First strategy: Experiment.
That’s something he began doing back in 2005.
After a layoff ended his 15-year career in the semiconductor industry in Vancouver, Wash., he and his wife, Carmen, returned to her hometown of Amity. They moved in with her parents on five acres overlooking the Willamette River.
Carmen’s father, Karl Reken, had been one of the first to try his hand at growing Pinot Noir grapes in the valley more than 30 years ago. But the vines had long ago become too wild and unkempt to produce commercially viable fruit.
Lawrence received permission from him to rip out the vines and replace them with olive trees.
Now, he’s eying the market for two high-end products not unlike Oregon’s famed Pinot — fine olive oil and cured gourmet olives. They are becoming increasingly popular in restaurants and grocery stores.
Second strategy: Be unique.
Like his father-in-law, he’s pioneered the planting of a new commodity. He’s now harvesting olives using unique spacing and varieties suited to the particular climate where he farms. He’s allowing his olive plants to remain in bush form — their natural state — rather than try to force them into trees.
Lawrence admits the geography and climate of Oregon will never sustain large-scale olive groves like those found in the warmer climates of California and Spain. But olive growers in Oregon may be able to do something California factory farms can’t.
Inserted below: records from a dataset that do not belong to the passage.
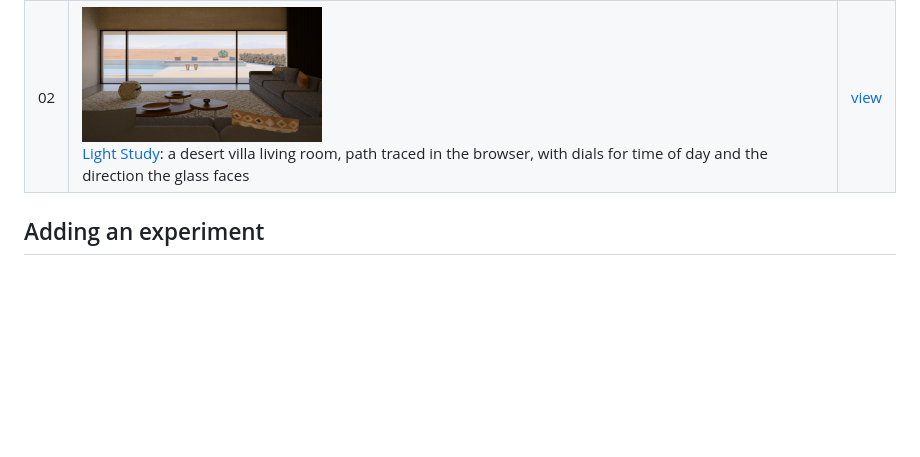
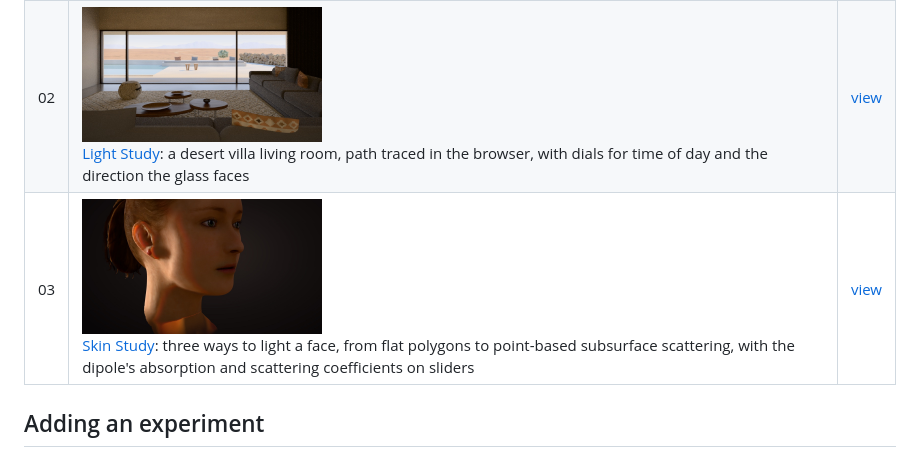
Before and after one commit to chanian/gotoandstop, a Markdown page: README.md, the part around the change. Rendered like a GitHub page; pictures changed too: skin-study/thumb.jpg (added); blank space fills up the shorter version.

```diff
--- a/README.md
+++ b/README.md
@@ -11,6 +11,7 @@ Each experiment lives in its own folder with its own `index.html`, and GitHub Pa
 | --- | --- | --- |
 | 01 | <img src="caustics/thumb.jpg" width="240" alt=""><br>[Whiskey Caustics](caustics/): the whiskey glass from *Final Fantasy: The Spirits Within*, with real-time caustics you can slosh around | [view](https://chanian.github.io/gotoandstop/caustics/) |
 | 02 | <img src="light-study/thumb.jpg" width="240" alt=""><br>[Light Study](light-study/): a desert villa living room, path traced in the browser, with dials for time of day and the direction the glass faces | [view](https://chanian.github.io/gotoandstop/light-study/) |
+| 03 | <img src="skin-study/thumb.jpg" width="240" alt=""><br>[Skin Study](skin-study/): three ways to light a face, from flat polygons to point-based subsurface scattering, with the dipole's absorption and scattering coefficients on sliders | [view](https://chanian.github.io/gotoandstop/skin-study/) |
 
 ## Adding an experiment
 
```
Also changed, not shown: skin-study/README.md (added, +93 -0 lines), skin-study/assets/head_normal.jpg (added), skin-study/assets/head_specular.jpg (added), 12 other files.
“We can focus on the high end,” he said. “We can be boutique olive gardeners.”
This may appeal to health- and eco-conscious consumers, he said. Large-scale groves are crowded. They require heavy doses of fertilizer and pruning, which comes at a huge cost to the land and crop.
Third strategy: Adapt.
The Lawrences planted their first bushes in 2005 and harvested them in 2006. He experimented with several different varieties to determine which would work best, some native to Spain; others, to California.
Curing olives for table use runs the risk of botulism. Processing olives for oil is safer and easier, so he started with oil. “Nobody’s ever been killed by olive oil,” he said.
Final strategy: Involve community.
Carmen talked him into purchasing his own olive mill in August.
That’s one reason he’s so eager to interest others in growing olives. Although the mill is small, it requires a minimum batch size of 76 pounds, and Lawrence can barely meet that on his own. As a result, he said, “I’m trying to be the olive tree cheerleader.” He invites anyone interested in planting olives to e-mail him at firstname.lastname@example.org.
Oregon Olives is interested in getting into the business of providing custom milling services. To introduce the idea, Lawrence will host a free “Community Olive Milling Day” on Nov. 27.
For more information, visit www.oregonolives.com.
Jennifer Oberst is a writer for the News-Register.